Welcome to Impact Factor. I'm Perry Wilson.
In vitro fertilization (IVF) is a stressful process for potential parents, with costs measured in emotional turmoil, medication side effects, and thousands or tens of thousands of dollars.
Against that backdrop, a new study appearing in JAMA Pediatrics adds to the stress by linking the procedure to a small but significantly increased risk for childhood cancer. This is the first US study to really tackle this issue.
Researchers undertook the herculean task of linking the Society for Assisted Reproductive Technology clinical outcomes database (which contains about 90% of all IVF treatments performed in the United States) to state-level birth and cancer registries.
In the end, the study included 275,686 kids conceived via IVF. Over approximately 4.5 years of follow-up, 321 of those kids developed cancer—that's 1 out of 858 kids.
That's a small number, though not as small as any of us would like. The researchers used similar methods to identify 2.2 million kids born without IVF. In that group, the rate of cancer was 1 in 1100 kids. That difference—1 out of 858 versus 1 out of 1100—just made our standard cutoff for statistical significance.
The authors zeroed in on hepatoblastoma and embryonal cell cancers as potentially driving the overall association. Of course, there are many factors that differed between the kids who were conceived via IVF and those who weren't.
Moms of kids conceived via IVF were substantially older, more educated, and more likely to be white. The researchers adjusted for these factors but pointed out that there is no real way to tell whether the increased cancer risk is due to something about IVF or related to the underlying infertility problem in the first place.

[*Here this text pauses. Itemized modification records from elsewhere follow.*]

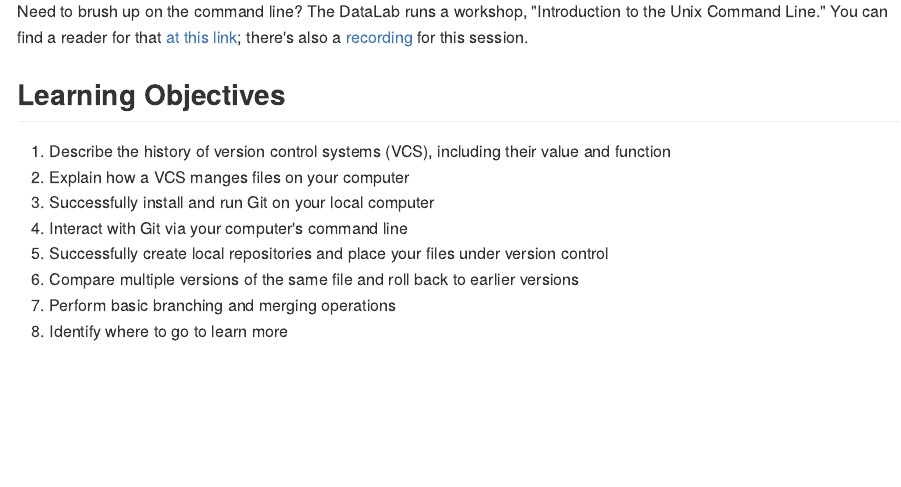
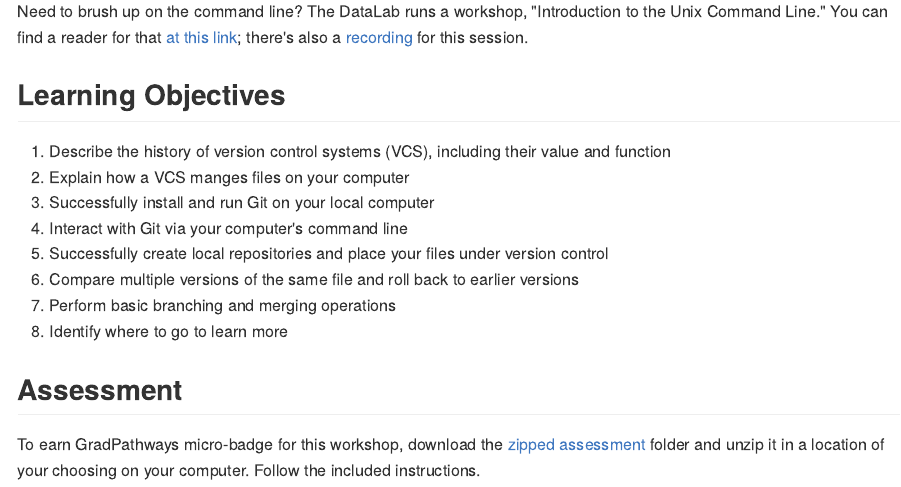
Before and after one commit to ucdavisdatalab/workshop_introduction_to_version_control, an R Markdown document (01_overview.Rmd): the page in a window 1100 px wide, from 870 px down. The pictures show the output file docs/01_overview.md that the author committed with the source, drawn offline in the style of GitHub.

Commit message:
adding assessment instructions

```diff
--- a/01_overview.Rmd
+++ b/01_overview.Rmd
@@ -60,3 +60,11 @@ there's also a [recording][] for this session.
 6. Compare multiple versions of the same file and roll back to earlier versions
 7. Perform basic branching and merging operations
 8. Identify where to go to learn more
+
+## Assessment
+
+To earn GradPathways micro-badge for this workshop, download the [zipped assessment][]
+folder and unzip it in a location of your choosing on your computer. Follow the
+included instructions.
+
+[zipped assessment]: https://github.com/ucdavisdatalab/workshop_introduction_to_version_control/blob/main/assessment.zip
```
Also changed, not shown: docs/01_overview.md, docs/index.md, docs/reference-keys.txt, docs/search_index.json, 12 other files.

But let's do a thought experiment. What if it is due to IVF? Does it matter?
Studies like this face an implicit problem of interpretation because using IVF versus not using IVF is not really a choice, like choosing drug A over drug B is. For couples who are worried about childhood cancer, what are we saying—just don't have a kid at all?
Let me put it this way. Using the data in this study, I can calculate that to prevent one cancer in a kid under 10, you'd have to stop 3400 successful IVF treatments. I feel like that's throwing out the baby with the bathwater.
Do the results mean that we need to be more vigilant about kids who are conceived by IVF? The authors state as much in their conclusion, saying, "These results suggest that continued follow-up of children conceived via IVF for cancer occurrence is warranted."
But is it? Probably not. Frankly, I'm not even sure what kind of continued follow-up is being implied here. Routine screening CT scans for hepatoblastoma? The risks associated with such a strategy in terms of stress, false-positives, and, of course, costs would seem to really outweigh the benefits.
No, studies like this can only be said to be a first step in finding some pathway that will teach us more about childhood cancers, and that's what interests me. What can the biology of infertility and IVF teach us about cancer in general so that we can reduce the risk for childhood cancer for everyone?
Medscape © 2019 WebMD, LLC
Any views expressed above are the author's own and do not necessarily reflect the views of WebMD or Medscape.
Cite this: F. Perry Wilson. Does IVF Cause Childhood Cancer? - Medscape - Apr 03, 2019.